U.S. GDP for the 1st quarter 2019 in its preliminary report (2 more revisions coming) registered a surprising 3.2 percent annual growth rate. It was forecast by all the major U.S. bank research departments and independent macroeconomic forecasters to come in well below 2 percent. Some banks forecast as low as 1.1 percent. So why the big difference?

One reason may be the problems with government data collection in the first quarter with the government shutdown that threw data collection into a turmoil. The first preliminary GDP stats are typically adjusted significantly in the second revision coming in future weeks. (The third revision, months later, often is little changed.)

There are many problems with GDP accuracy reflecting the real trends and real GDP, that many economists have discussed at length elsewhere. My major critique is the redefinition in 2013 that added at least 0.3 percent (and $500 billion a year) to GDP totals by simply redefining what constituted investment. Another chronic problem is how the price index, the GDP Deflator as it’s called, grossly underestimates inflation and thus the price adjustment to get the 3.2 percent “real” GDP figure reported. In this latest report, the Deflator estimated inflation of only 1.9 percent. If actual inflation were higher, which it is, the 3.2 percent would be much lower, which it should. There are many other problems with GDP, such as the government including in their calculation totals the “rent” that 50 million homeowners with mortgages reputedly “pay to themselves.”

Apart from these definitional issues and data collection problems in the first quarter, underlying the 3.2 percent are some red flags revealing that the 3.2 percent is the consequence of temporary factors, like Trump’s trade war, which is about to come to an end soon with the conclusion of the U.S.-China trade negotiations. How does the trade war boost GDP temporarily?

Two ways, at least. First, it pushes corporations to build up inventories artificially to get the cost of materials and semi-finished goods before the tariffs begin to hit. Second, trade disputes initially result in lower imports. In U.S. GDP analysis, lower imports result in what’s called higher “net exports” (i.e. the difference between imports and exports). Net exports contribute to GDP. The U.S. economy could be slowing in terms of output and exports, but if imports decline faster it appears that “net exports” are rising and, therefore, so too is GDP from trade.

Looking behind the 1st quarter numbers it is clear that the 3.2 percent is largely due to excessive rising business inventories and rising net exports contributions to GDP.

Net exports contributed 1.03 percent to the 3.2 percent and inventories another 0.65 percent to the 3.2 percent. Even the Wall St. Journal reported that without these temporary contributions (both will abate in future months sharply), U.S. GDP in the quarter would have been only 1.3 percent. (And less if adjusted more accurately for inflation and if the 2013 phony redefinitions were also “backed out”). U.S. GDP in reality, probably grew around the 1.1 percent forecasted by the research departments of the big U.S. banks.

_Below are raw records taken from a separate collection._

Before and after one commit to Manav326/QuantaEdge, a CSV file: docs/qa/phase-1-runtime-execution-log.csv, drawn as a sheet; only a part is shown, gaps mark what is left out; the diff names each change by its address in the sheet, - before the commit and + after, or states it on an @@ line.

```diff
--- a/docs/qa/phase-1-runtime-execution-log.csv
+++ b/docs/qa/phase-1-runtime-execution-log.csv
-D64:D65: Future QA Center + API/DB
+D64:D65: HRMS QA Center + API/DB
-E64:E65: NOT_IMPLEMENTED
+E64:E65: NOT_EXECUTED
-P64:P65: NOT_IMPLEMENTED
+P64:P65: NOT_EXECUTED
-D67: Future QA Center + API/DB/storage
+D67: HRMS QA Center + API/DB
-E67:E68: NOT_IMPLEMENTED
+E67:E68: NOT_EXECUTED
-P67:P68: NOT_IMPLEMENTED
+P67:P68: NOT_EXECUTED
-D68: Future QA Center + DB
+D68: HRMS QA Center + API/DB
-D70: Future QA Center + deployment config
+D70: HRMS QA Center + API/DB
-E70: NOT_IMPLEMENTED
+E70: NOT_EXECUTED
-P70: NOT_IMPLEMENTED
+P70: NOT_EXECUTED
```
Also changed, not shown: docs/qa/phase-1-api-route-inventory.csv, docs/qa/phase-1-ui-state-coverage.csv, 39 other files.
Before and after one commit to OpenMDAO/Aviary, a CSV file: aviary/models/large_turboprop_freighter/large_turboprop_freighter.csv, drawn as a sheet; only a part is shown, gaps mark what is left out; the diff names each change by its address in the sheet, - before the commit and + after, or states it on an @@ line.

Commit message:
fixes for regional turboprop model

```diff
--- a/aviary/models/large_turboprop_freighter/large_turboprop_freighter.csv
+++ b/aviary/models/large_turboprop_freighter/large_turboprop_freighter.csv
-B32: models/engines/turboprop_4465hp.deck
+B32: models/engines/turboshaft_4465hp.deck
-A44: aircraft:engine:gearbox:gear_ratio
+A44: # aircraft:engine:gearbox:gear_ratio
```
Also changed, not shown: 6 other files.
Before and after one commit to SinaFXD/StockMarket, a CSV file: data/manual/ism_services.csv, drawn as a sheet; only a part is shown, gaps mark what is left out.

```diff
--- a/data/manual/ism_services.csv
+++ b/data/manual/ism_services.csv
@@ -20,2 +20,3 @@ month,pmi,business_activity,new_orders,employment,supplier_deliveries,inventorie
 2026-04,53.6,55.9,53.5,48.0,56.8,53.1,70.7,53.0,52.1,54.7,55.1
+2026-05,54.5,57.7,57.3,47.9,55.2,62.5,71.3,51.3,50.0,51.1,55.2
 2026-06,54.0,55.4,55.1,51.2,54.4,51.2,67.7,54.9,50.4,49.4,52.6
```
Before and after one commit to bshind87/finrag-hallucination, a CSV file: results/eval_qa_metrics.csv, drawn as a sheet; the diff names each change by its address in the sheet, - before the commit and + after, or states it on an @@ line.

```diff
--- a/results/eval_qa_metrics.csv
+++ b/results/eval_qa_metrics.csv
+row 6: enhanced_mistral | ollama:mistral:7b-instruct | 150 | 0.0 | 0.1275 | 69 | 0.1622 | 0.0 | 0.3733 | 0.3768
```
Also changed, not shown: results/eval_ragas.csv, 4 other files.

This analysis is supported by the fact that around 75 percent of the U.S. economy and GDP is due to business investment and household consumption typically. And both those primary sources of GDP (the rest from government spending and net exports).

Consumer spending (68 percent of GDP) rose only by 1.2 percent and thereby contributed only 0.82 percent of the 3.2 percent. That’s only one-fourth of the 3.2 percent, when consumption typically contributed 68 percent. 

Durable manufactured goods collapsed by 5.3 percent and auto sales are in free fall. And all this during tax refund season which otherwise boosts spending. (Thus confirming middle class refunds due to Trump tax cuts have been sharply reduced due to Trump’s 2018 tax act.)

Similarly, private business investment contributed only a tepid 0.27 percent of the 3.2 percent, well below its average for GDP share. 

Business investment is composed of building structures (including housing), private equipment, software and the nebulously defined “intellectual property,” and of course the business inventories previously mentioned. The structures and equipment categories are by far the largest. In the first quarter 2019, structures declined by 0.8 percent, housing by 2.8 percent and equipment investment rose only a statistically insignificant 0.2 percent. 

This poor contribution of business investment contributing only 2.7 percent to GDP, when the historical average is about 8-10 percent normally, is all the more interesting given that Trump projected a 30 percent boost to GDP is his business-investor-multinational corporate heavy 2018 tax cuts were passed. 2.7 percent is a long way off 30 percent. The tax cuts for business didn’t flow into real investment, in other words. (They went instead into stock buybacks, dividend payments, and mergers and acquisitions of competitors.) And they compressed household consumer spending to boot. 

Sine Trump’s tax cuts there’s been virtually no increase in the rate of Gross private domestic investment in the U.S. It’s held steady at around 5 percent of GDP on average since mid-2017. Within that 5 percent, housing and business equipment contributions have been falling, while IP (hard to estimate) and inventories have been rising. 

In short, both consumer spending and core business investment contributions to U.S. GDP have been slowing, and that’s true within the 3.2 percent GDP. First quarter GDP rose 3.2 percent due to the short term, and temporary contributions to inventories and net exports—both driven artificially by Trump’s trade wars. 

The only other major contribution to first quarter GDP is, of course, Trump war spending which rose by 4.1 percent in 1st quarter GDP. (Conversely, non defense spending was reduced 5.9 percent in the first quarter GDP.)

Going forward in 2019, no doubt war spending will continue to increase, but business inventories and household consumption will continue to weaken.

Trump is betting on his 2020 re-election and preventing the next recession now knocking at the U.S. and global economy door. He will keep defense spending growing by hundreds of billions of dollars. He’ll hope that concluding his trade wars will give the economy a temporary boost. And he’ll up the pressure on the Federal Reserve to cut interest rates before year end. 

Meanwhile, beneath the surface of the U.S. economy, the major categories of U.S. GDP—business structures, housing, business equipment, and household consumer spending (especially on durables and autos)—will continue to weaken. Whether war spending, the Fed, and trade deals can offset these more fundamental weakening forces remains to be seen.

Bottom line, however, the 3.2 percent GDP is no harbinger of a growing economy. Quite the contrary. It is artificial and due to temporary forces that are likely about to change. It all depends on further war spending, browbeating the Fed into further submission to lower rates, and what happens with the trade negotiations.

Jack Rasmus is the author of the forthcoming book, The Scourge of Neoliberalism: US Economic Policy from Reagan to Trump, Clarity Press, Summer 2019, and Alexander Hamilton and the Origins of the Fed, Lexington Books, March 2019. He blogs at jackrasmus.com, tweets at @drjackrasmus, and hosts the weekly radio show, Alternative Visions, on the Progressive Radio Network on Fridays, 2pm eastern time.

 (For those interested in a further discussion of these trends, listen to my April 26, 2019 Alternative Visions Radio show).